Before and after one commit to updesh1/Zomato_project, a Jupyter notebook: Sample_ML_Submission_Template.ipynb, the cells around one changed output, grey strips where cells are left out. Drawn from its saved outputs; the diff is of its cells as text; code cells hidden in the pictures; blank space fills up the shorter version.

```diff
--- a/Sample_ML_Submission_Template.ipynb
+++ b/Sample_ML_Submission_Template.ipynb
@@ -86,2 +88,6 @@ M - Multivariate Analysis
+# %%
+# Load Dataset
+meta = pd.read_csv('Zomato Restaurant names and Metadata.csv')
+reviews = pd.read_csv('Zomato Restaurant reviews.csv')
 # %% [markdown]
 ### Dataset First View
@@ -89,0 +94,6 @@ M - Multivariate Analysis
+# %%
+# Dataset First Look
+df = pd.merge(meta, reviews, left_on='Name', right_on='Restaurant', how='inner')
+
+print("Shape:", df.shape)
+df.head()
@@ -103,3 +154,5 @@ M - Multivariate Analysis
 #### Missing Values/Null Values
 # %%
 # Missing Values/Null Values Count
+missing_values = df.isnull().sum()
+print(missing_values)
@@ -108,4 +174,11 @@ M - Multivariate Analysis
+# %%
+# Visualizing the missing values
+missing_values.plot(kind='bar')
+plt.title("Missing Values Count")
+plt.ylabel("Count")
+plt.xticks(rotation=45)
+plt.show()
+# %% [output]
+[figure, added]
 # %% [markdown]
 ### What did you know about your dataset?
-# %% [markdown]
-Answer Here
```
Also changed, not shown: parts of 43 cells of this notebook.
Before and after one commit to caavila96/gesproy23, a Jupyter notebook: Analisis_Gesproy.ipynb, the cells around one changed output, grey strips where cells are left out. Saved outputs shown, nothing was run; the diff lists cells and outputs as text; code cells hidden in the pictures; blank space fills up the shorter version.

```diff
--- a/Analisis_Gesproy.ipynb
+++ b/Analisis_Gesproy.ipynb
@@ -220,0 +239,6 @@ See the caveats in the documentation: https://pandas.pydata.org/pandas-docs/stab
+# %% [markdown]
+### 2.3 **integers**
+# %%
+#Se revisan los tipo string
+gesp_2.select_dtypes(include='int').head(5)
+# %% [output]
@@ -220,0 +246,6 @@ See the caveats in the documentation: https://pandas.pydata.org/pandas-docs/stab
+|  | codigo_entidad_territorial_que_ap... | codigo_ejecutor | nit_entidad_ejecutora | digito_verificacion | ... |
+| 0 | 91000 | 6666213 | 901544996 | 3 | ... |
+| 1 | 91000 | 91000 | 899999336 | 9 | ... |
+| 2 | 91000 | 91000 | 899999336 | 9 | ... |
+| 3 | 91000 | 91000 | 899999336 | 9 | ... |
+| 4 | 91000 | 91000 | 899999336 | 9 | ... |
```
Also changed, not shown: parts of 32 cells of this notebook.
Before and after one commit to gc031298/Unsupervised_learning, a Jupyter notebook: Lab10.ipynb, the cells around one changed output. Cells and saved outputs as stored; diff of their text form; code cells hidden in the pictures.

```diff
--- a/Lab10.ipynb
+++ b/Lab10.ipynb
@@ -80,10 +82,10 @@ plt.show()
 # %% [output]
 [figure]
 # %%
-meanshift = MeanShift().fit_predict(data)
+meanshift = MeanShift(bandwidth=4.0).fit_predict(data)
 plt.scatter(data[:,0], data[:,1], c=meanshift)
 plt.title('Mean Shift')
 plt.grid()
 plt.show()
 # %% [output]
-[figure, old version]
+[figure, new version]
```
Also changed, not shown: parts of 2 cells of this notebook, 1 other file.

> **Problem**
In which lines of the records does the word "output" appear? Copy each of them.

> **Exercise answer**
Before and after one commit to updesh1/Zomato_project, a Jupyter notebook: Sample_ML_Submission_Template.ipynb, the cells around one changed output, grey strips where cells are left out. Drawn from its saved outputs; the diff is of its cells as text; code cells hidden in the pictures; blank space fills up the shorter version.
+# %% [output]
Before and after one commit to caavila96/gesproy23, a Jupyter notebook: Analisis_Gesproy.ipynb, the cells around one changed output, grey strips where cells are left out. Saved outputs shown, nothing was run; the diff lists cells and outputs as text; code cells hidden in the pictures; blank space fills up the shorter version.
+# %% [output]
Before and after one commit to gc031298/Unsupervised_learning, a Jupyter notebook: Lab10.ipynb, the cells around one changed output. Cells and saved outputs as stored; diff of their text form; code cells hidden in the pictures.
 # %% [output]
 # %% [output]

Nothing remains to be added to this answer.